The coin toss looks set to remain in Test cricket
Meeting in Mumbai, the ICC's cricket committee has opted against abolishing the traditional toss from Test match cricket.
In an attempt to deter home teams from preparing pitches specifically to suit them, it had been suggested that the ICC would remove the toss from the game and instead give the away team the uncontested choice of what to do first.
However the panel, headed by all-time great Indian leggie Anil Kumble, passed on this proposal.
“The Committee discussed whether the toss should be automatically awarded to the visiting team,” an ICC statement read, “but felt that it was an integral part of Test cricket which forms part of the narrative of the game.
“However, in acknowledging that the preparation of Test pitches that could provide a risk to the competitiveness of the ICC World Test Championship, the Committee urged members to continue to focus on the delivery of pitches that provide a better balance between bat and ball in line with ICC regulations.”
The proposals had been met with mixed reviews from voices within the game. David Lloyd, writing in the Daily Mail last week, branded it “daft”, while former Indian captain Sourav Ganguly also stated that he was against it, playing down the advantage it grants to the home team: “If the home team loses the toss, the advantage does not stay”.
Former Australian captains Steve Waugh and Ricky Ponting meanwhile were in favour of the move, as was Pakistan legend Javed Miandad, with the ECB also giving it its backing.

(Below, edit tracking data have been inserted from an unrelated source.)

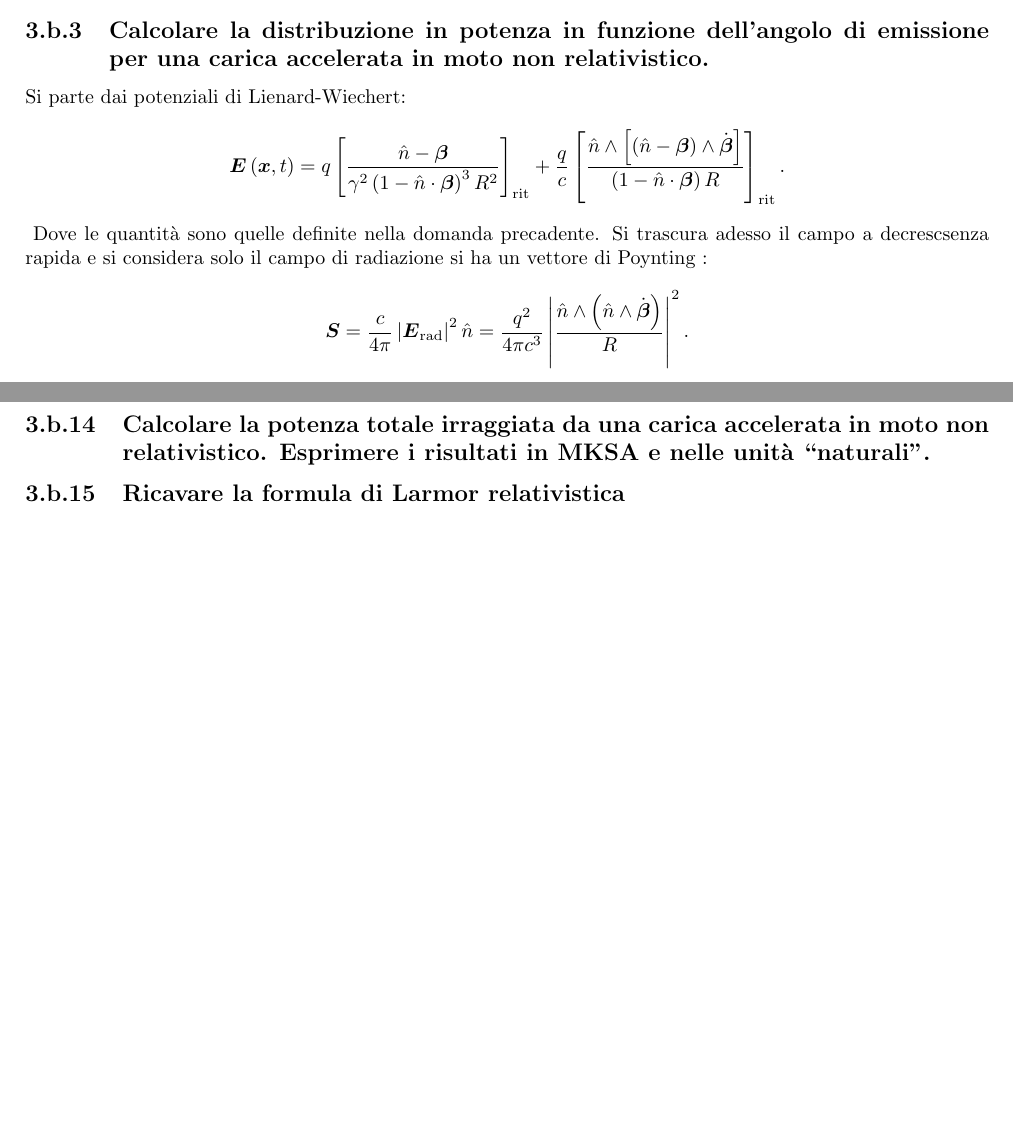
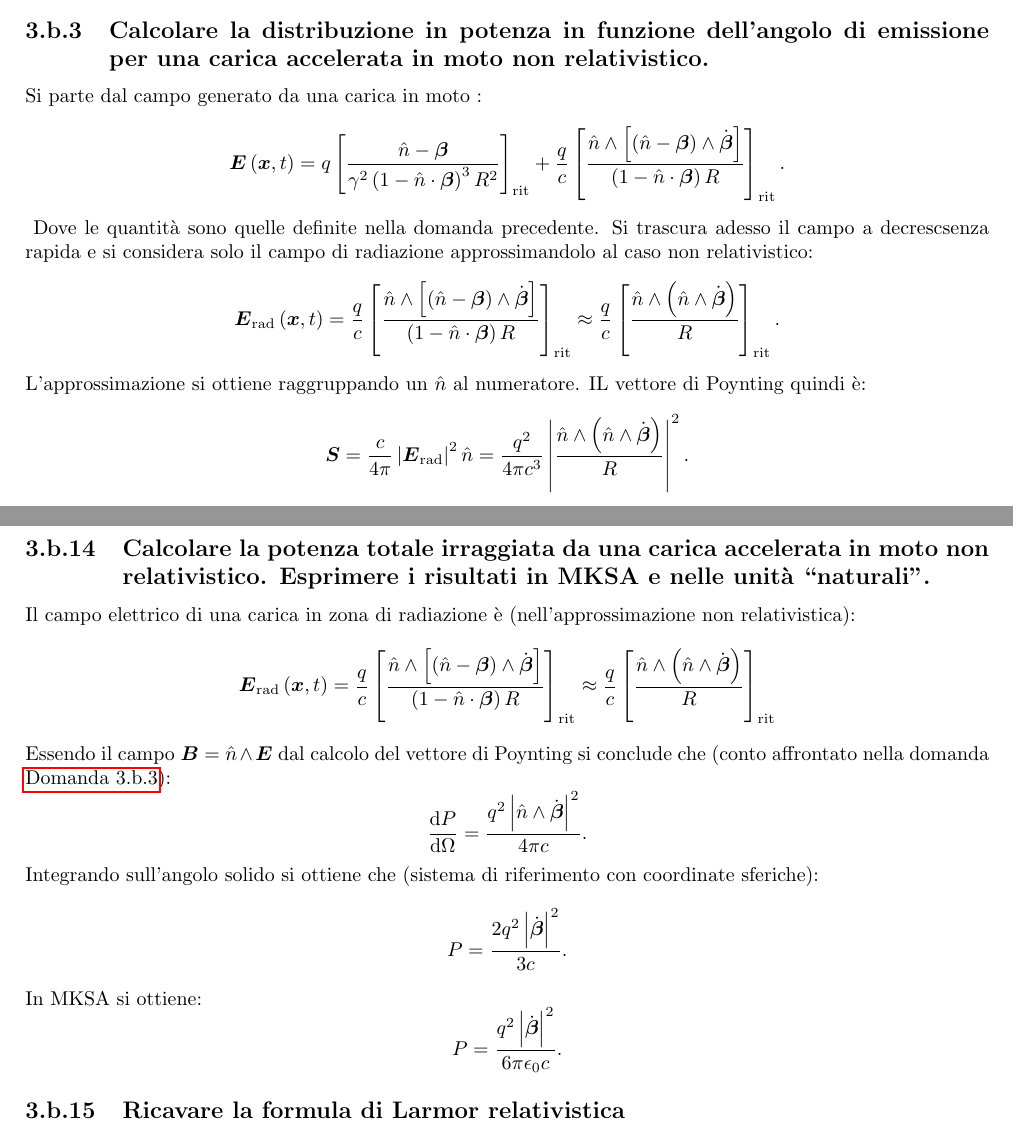
Before and after one commit to dodogabrie/checklist-fisica-III, a LaTeX document (checklist_edo.tex, which reads domande/Elettromagnetismo-acceleratori_b.tex): two parts of pages 54 and 60 of 61, joined at a grey line, cut so that both start at the same text, the shorter picture padded with empty space. Compiled offline with pdfLaTeX.

Commit message:
fino alla domanda 3.b.14

```diff
--- a/domande/Elettromagnetismo-acceleratori_b.tex
+++ b/domande/Elettromagnetismo-acceleratori_b.tex
@@ -53,13 +53,18 @@ Se ne conclude che : \[
 
 \subsection[]{Calcolare la distribuzione in potenza in funzione dell’angolo di emissione per una carica accelerata in moto non relativistico.}
 \label{sec:3.b.3}
-Si parte dai potenziali di Lienard-Wiechert:
+Si parte dal campo generato da una carica in moto :
 \[
 	\bs{E}\left( \bs{x},t \right) = q \left[ \frac{\hat{n}-\bs{\beta}}{\gamma^2\left( 1-\hat{n}\cdot \bs{\beta} \right)^3 R^2 } \right]_{\text{rit}}+
 	\frac{q}{c} \left[ \frac{\hat{n}\wedge \left[ \left( \hat{n}-\bs{\beta} \right) \wedge \dot{\bs{\beta}}  \right] }
 	{\left( 1-\hat{n}\cdot \bs{\beta} \right) R}  \right]_{\text{rit}}
 .\] \label{eq:L-W}
-Dove le quantità sono quelle definite nella domanda precadente. Si trascura adesso il campo a decrescsenza rapida e si considera solo il campo di radiazione si ha un vettore di Poynting :
+Dove le quantità sono quelle definite nella domanda precedente. Si trascura adesso il campo a decrescsenza rapida e si considera solo il campo di radiazione approssimandolo al caso non relativistico:
+\[
+	\bs{E}_{\text{rad}}\left( \bs{x},t \right)= \frac{q}{c} \left[ \frac{\hat{n}\wedge \left[ \left( \hat{n}-\bs{\beta} \right) \wedge \dot{\bs{\beta}}  \right] }
+	{\left( 1-\hat{n}\cdot \bs{\beta} \right) R}  \right]_{\text{rit}}  \approx \frac{q}{c} \left[ \frac{\hat{n}\wedge \left( \hat{n}\wedge \dot{\bs{\beta}}\right)}{R} \right]_{\text{rit}}
+.\]
+L'approssimazione si ottiene raggruppando un $\hat{n}$ al numeratore. IL vettore di Poynting quindi è:
 \[
 	\bs{S}= \frac{c}{4 \pi} \left| \bs{E}_{\text{rad}} \right| ^2 \hat{n}=\frac{q^2}{4\pi c^3}
 	\left| \frac{\hat{n}\wedge \left( \hat{n}\wedge  \dot{\bs{\beta}}\right)}{R} \right|^2
@@ -394,9 +399,26 @@ Analogamente possiamo ricavare il potenziale vettore:
 	\bs{A}\left( \bs{r}, t \right) =\left[\frac{q \bs{\beta\left( t \right) }}{\left| \bs{r}-\bs{s}\left( t \right)  \right| \left( 1-\bs{\beta}\left( t \right) \cdot \hat{n} \right) }\right]_{t=t'}
 .\]
 
-
 \subsection[]{Calcolare la potenza totale irraggiata da una carica accelerata in moto non relativistico. Esprimere i risultati in MKSA e nelle unità “naturali”.}
 \label{sec:3.b.14}
+Il campo elettrico di una carica in zona di radiazione è (nell'approssimazione non relativistica):
+\[
+	\bs{E}_{\text{rad}}\left( \bs{x},t \right)= \frac{q}{c} \left[ \frac{\hat{n}\wedge \left[ \left( \hat{n}-\bs{\beta} \right) \wedge \dot{\bs{\beta}}  \right] }
+	{\left( 1-\hat{n}\cdot \bs{\beta} \right) R}  \right]_{\text{rit}}  \approx \frac{q}{c}\left[ \frac{\hat{n}\wedge \left(\hat{n}\wedge \dot{\bs{\beta}}\right)}{R}\right]_{\text{rit}}
+\]
+Essendo il campo $\bs{B}=\hat{n}\wedge \bs{E}$ dal calcolo del vettore di Poynting si conclude che (conto affrontato nella domanda \hyperref[sec:3.b.3]{Domanda 3.b.3}):
+\[
+	\frac{\mbox{d} P}{\mbox{d} \Omega} = \frac{q^2\left| \hat{n}\wedge \dot{\bs{\beta}}\right|^2}{4\pi c}
+.\]
+Integrando sull'angolo solido si ottiene che (sistema di riferimento con coordinate sferiche):
+\[
+	P = \frac{2q^2\left| \dot{\bs{\beta}} \right|^2}{3c}
+.\]
+In MKSA si ottiene:
+\[
+	P = \frac{q^2\left| \dot{\bs{\beta}} \right|^2}{6\pi\epsilon_0c}
+.\]
+
 \subsection[]{Ricavare la formula di Larmor relativistica
 \[
 	P=\frac{2q^2}{3c^3}\gamma^{6}\left( \left| \bs{a} \right| ^2 - \left| \bs{a}\wedge \bs{\beta}  \right| ^2 \right)
```
Also changed, not shown: checklist_edo.pdf.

The abolition would have been an extension of the ECB's own revamp of the pre-match regulations intigated in the County Championship in 2016, which gave the visiting team the right to forego the toss should they wish to bowl first.
The ICC committee however has deemed abolishing the toss one step too far, possibly through fear of the backlash from traditionalists who see it as part and parcel of the Test match experience.
What has been approved however is harsher sanctions for ball-tampering. In the wake of the incident during Australia's tour of South Africa in March, the ICC was only empowered to ban offenders for a single match and fine them 100 per cent of their match fee.
This sanction was very quickly demoted to loose change after Cricket Australia doled out bans of nine to 12 months to Steve Smith, David Warner and Cameron Bancroft for their roles in the affair.